Dataset records:
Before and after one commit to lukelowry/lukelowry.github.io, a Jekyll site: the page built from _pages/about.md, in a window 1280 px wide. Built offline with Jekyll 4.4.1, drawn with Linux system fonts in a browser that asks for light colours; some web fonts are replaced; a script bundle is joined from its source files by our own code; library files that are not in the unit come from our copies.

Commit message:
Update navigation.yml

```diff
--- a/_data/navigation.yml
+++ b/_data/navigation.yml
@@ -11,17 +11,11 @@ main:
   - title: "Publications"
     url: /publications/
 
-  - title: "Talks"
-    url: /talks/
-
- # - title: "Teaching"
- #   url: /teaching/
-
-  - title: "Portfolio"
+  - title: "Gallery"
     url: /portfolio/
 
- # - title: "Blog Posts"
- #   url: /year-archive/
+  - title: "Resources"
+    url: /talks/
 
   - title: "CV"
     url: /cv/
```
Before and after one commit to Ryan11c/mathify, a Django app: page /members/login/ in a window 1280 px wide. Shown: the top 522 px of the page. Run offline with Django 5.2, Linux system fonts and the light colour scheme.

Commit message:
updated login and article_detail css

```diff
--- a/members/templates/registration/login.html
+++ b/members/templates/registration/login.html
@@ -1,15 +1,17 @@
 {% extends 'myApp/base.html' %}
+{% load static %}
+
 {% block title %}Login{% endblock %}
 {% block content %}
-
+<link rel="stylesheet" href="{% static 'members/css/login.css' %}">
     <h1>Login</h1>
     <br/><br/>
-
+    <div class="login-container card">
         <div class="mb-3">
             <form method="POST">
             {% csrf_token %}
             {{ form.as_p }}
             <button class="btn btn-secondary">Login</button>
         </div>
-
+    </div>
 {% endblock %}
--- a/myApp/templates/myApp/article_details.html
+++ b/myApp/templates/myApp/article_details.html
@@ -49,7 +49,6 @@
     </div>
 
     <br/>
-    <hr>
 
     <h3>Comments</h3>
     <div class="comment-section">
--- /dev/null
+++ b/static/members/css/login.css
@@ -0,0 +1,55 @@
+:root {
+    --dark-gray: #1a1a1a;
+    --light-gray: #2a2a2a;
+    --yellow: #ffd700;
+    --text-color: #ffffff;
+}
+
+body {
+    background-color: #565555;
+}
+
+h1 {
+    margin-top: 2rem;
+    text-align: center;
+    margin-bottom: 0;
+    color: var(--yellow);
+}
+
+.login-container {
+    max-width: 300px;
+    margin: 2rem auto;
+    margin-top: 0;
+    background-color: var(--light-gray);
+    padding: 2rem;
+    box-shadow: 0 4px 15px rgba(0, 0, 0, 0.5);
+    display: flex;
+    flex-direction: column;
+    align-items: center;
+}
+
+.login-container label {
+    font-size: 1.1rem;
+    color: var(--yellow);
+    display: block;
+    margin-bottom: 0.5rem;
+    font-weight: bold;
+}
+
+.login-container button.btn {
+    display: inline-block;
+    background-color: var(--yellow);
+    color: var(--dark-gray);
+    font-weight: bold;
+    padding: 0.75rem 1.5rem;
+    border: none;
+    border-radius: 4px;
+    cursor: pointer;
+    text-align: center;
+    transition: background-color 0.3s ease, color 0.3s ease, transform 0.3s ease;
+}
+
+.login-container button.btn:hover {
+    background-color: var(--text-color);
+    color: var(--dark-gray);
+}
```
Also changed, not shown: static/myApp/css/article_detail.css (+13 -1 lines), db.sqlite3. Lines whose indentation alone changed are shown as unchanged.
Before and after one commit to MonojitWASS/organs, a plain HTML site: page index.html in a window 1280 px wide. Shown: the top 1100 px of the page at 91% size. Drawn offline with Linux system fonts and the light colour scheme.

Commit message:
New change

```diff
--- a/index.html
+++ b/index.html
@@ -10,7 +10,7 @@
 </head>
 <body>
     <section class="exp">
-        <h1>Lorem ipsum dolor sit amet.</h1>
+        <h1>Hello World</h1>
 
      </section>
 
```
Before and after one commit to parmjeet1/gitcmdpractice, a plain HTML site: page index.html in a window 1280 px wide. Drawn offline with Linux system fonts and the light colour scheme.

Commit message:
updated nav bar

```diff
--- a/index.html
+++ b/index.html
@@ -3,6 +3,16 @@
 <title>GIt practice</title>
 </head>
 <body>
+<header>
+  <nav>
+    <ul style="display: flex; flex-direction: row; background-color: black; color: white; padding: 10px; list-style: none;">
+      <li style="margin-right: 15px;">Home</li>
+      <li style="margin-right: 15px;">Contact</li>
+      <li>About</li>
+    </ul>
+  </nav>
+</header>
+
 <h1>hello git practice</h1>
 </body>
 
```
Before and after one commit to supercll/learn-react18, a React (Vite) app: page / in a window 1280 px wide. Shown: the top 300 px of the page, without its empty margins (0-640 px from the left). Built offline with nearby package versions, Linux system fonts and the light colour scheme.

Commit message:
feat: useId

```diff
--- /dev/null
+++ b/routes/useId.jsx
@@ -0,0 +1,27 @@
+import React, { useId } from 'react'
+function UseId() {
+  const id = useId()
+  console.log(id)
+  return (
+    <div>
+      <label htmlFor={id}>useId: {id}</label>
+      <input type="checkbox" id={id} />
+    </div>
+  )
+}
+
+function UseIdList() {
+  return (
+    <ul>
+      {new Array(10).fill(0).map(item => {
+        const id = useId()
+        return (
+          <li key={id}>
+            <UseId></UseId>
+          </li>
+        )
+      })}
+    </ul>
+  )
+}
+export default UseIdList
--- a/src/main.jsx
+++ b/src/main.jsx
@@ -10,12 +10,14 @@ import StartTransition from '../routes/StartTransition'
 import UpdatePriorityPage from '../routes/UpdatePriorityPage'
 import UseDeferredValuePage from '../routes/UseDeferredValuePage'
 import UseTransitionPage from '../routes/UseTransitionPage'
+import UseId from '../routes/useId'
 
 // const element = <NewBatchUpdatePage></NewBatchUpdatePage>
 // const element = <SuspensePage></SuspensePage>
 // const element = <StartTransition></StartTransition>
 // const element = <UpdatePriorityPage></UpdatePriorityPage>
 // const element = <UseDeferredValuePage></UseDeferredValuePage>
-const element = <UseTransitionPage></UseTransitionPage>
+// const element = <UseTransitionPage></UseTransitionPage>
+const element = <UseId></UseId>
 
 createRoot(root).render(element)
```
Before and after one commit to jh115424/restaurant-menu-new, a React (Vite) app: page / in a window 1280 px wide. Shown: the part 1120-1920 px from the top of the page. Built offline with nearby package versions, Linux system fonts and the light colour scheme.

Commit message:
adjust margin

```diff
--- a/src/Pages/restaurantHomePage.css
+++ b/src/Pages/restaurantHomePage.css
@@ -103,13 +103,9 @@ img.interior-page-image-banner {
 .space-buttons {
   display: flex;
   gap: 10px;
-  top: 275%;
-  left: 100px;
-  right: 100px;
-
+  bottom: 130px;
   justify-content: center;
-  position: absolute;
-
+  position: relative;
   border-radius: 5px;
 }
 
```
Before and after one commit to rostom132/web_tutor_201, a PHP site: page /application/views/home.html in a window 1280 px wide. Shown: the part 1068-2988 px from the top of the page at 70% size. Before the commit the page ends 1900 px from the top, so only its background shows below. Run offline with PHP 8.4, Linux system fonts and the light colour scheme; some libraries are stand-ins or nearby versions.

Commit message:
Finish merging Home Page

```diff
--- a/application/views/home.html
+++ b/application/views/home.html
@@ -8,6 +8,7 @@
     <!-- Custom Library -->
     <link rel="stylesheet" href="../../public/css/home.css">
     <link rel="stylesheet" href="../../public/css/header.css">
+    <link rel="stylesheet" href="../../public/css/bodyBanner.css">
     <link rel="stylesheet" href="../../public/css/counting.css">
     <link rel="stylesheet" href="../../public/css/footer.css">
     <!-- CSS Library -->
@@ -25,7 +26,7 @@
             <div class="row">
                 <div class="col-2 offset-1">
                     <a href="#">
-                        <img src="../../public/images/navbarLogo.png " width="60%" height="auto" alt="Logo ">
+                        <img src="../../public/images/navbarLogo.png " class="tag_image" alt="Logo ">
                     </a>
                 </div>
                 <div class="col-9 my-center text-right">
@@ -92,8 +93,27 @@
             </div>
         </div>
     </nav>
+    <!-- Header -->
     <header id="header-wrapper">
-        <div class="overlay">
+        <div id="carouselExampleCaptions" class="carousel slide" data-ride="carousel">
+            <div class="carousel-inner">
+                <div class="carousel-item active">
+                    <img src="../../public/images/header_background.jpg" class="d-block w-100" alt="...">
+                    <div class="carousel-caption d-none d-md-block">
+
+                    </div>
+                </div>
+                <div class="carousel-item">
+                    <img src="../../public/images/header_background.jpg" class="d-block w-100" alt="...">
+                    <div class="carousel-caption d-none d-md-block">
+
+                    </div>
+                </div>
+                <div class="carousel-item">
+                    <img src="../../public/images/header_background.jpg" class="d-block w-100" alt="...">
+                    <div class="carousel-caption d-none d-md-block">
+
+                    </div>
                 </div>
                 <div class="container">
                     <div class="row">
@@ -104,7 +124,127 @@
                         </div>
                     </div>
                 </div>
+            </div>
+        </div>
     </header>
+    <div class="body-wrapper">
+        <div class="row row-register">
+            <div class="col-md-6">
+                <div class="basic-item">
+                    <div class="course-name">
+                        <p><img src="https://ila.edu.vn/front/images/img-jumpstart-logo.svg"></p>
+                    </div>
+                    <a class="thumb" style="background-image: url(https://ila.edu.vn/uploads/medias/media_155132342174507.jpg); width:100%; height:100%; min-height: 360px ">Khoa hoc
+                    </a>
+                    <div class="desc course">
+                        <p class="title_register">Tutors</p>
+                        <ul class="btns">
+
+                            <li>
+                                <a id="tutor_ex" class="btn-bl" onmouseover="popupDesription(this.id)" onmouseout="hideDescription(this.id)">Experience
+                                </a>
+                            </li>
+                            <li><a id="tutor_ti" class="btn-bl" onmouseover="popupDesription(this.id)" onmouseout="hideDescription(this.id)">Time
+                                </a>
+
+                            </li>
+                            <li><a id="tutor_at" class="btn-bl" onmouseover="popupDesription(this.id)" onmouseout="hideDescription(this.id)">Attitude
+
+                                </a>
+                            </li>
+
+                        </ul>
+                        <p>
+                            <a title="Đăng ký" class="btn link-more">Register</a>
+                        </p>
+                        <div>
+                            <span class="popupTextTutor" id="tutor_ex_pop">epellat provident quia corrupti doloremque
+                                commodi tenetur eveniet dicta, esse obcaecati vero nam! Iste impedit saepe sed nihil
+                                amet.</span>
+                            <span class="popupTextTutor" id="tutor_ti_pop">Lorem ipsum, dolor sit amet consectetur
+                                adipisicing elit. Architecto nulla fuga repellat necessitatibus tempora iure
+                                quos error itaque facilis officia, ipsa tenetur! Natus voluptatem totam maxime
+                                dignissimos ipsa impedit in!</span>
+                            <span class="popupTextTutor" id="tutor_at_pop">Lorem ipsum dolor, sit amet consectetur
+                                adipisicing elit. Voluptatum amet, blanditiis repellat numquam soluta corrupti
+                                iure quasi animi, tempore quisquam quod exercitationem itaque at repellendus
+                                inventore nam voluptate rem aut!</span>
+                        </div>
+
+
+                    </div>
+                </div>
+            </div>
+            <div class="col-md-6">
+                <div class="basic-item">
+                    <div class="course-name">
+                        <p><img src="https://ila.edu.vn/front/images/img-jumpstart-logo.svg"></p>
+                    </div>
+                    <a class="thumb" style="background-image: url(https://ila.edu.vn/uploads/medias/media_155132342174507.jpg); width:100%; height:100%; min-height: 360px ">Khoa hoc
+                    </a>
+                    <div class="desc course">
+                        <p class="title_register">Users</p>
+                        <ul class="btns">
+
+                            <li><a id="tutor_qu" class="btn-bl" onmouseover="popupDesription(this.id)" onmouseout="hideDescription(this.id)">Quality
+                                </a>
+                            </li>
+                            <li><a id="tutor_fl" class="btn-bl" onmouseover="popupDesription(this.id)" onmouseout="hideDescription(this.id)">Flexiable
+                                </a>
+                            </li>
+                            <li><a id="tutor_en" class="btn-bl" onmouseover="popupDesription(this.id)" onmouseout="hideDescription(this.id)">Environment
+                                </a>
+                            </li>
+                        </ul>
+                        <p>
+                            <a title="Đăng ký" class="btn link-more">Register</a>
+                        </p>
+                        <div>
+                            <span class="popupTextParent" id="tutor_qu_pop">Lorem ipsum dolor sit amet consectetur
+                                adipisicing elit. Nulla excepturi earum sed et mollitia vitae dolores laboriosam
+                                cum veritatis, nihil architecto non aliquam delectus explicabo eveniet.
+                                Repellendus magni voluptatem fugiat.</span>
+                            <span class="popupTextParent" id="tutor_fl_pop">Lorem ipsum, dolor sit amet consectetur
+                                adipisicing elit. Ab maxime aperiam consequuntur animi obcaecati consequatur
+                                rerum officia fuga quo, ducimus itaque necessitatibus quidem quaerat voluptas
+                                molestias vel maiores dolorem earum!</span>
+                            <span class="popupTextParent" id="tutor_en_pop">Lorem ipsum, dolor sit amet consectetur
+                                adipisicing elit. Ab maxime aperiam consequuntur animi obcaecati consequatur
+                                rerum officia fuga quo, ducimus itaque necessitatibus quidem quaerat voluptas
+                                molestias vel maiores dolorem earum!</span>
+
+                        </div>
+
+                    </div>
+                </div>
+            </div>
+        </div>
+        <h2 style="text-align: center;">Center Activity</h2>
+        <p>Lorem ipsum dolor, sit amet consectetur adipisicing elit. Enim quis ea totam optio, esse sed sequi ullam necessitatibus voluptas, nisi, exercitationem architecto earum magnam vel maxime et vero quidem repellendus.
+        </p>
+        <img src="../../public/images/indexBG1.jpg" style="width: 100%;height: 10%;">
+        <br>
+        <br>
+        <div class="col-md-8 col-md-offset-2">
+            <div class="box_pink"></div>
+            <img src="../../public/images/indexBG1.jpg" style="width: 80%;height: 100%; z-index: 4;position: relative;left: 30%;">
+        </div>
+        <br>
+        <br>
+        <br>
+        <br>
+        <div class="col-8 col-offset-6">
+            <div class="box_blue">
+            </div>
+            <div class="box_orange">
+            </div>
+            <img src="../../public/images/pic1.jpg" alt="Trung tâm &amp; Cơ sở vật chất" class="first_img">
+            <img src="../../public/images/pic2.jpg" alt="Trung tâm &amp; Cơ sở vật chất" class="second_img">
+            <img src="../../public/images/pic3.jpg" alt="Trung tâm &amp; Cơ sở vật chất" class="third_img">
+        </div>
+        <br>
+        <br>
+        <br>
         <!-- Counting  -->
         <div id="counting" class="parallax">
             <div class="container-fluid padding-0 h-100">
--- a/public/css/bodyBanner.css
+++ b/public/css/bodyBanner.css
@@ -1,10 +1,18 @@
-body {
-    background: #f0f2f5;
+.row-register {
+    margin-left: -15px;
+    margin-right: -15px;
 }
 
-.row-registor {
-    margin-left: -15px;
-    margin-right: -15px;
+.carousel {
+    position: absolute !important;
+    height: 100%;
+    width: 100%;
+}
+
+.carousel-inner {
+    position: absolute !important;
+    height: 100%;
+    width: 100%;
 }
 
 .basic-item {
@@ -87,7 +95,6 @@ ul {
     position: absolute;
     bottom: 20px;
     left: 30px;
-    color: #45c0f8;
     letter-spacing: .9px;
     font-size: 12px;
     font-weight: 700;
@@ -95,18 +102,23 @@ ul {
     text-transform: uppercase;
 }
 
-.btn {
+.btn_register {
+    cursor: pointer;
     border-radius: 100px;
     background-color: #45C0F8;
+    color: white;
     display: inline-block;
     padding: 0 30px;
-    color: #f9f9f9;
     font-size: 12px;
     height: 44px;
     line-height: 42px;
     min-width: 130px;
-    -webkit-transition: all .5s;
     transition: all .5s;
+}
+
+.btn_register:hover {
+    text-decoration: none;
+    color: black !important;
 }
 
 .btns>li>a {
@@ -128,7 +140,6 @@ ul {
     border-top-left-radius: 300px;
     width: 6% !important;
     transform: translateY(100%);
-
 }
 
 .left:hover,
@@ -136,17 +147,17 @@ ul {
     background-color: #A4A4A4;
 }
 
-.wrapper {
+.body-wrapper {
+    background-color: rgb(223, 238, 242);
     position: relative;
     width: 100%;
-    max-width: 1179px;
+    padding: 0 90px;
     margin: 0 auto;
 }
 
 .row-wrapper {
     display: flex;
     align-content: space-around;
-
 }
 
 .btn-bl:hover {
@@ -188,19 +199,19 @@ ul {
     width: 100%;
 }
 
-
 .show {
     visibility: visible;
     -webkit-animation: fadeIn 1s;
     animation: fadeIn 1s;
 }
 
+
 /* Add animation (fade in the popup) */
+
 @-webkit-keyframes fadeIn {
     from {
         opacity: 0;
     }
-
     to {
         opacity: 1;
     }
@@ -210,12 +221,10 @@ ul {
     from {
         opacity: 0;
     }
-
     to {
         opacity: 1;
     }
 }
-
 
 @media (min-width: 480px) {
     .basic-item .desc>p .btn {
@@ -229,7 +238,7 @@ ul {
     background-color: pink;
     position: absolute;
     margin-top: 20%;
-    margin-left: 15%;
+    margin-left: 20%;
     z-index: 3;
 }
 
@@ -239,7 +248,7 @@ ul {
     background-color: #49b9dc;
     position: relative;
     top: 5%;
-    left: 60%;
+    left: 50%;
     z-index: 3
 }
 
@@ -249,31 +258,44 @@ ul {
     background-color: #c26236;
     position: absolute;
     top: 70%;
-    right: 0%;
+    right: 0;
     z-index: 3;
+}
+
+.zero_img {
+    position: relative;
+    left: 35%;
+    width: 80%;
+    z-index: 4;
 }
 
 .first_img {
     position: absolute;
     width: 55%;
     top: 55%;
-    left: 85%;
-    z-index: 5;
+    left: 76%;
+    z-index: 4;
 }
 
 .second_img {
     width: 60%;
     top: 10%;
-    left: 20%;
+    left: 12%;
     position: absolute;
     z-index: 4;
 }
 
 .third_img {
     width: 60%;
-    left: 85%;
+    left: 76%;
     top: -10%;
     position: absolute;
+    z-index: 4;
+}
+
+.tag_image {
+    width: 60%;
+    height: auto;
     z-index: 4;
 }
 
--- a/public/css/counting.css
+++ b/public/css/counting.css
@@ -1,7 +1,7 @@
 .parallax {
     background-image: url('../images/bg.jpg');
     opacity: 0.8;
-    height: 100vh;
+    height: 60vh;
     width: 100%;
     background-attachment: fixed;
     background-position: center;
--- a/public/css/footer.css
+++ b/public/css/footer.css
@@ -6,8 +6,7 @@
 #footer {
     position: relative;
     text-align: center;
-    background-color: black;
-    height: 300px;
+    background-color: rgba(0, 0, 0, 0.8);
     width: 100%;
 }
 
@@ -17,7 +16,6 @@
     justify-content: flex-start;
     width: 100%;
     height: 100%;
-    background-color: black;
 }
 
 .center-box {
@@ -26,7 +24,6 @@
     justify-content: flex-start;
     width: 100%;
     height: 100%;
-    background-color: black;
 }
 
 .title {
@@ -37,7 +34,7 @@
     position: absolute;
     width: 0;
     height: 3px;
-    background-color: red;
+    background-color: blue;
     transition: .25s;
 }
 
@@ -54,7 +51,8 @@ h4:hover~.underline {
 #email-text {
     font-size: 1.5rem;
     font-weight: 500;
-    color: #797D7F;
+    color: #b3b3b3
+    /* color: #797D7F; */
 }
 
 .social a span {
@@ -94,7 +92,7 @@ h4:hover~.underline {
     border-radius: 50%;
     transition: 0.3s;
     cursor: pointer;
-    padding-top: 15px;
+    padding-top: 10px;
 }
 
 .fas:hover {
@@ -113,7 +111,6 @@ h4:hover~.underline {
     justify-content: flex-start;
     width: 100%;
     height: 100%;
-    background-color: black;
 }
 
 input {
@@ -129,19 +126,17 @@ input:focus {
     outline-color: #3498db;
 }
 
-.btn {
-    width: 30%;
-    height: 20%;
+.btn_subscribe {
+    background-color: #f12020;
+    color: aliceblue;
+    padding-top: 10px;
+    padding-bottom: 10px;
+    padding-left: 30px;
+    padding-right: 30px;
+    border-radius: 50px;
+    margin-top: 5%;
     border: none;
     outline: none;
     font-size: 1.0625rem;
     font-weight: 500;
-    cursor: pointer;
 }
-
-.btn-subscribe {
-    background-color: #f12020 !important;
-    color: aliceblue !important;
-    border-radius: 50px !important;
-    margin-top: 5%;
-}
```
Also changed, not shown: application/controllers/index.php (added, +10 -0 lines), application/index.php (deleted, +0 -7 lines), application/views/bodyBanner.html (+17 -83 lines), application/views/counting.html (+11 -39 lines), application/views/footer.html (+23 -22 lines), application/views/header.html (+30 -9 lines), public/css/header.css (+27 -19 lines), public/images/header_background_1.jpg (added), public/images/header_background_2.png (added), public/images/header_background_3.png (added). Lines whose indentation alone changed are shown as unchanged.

### TASK ITEM:
Your response should be each line that includes the word "right", copied from the records.

### ANSWER AREA:
+      <li style="margin-right: 15px;">Home</li>
+      <li style="margin-right: 15px;">Contact</li>
-  right: 100px;
                 <div class="col-9 my-center text-right">
+    margin-right: -15px;
-    margin-right: -15px;
-    right: 0%;
+    right: 0;
+    padding-right: 30px;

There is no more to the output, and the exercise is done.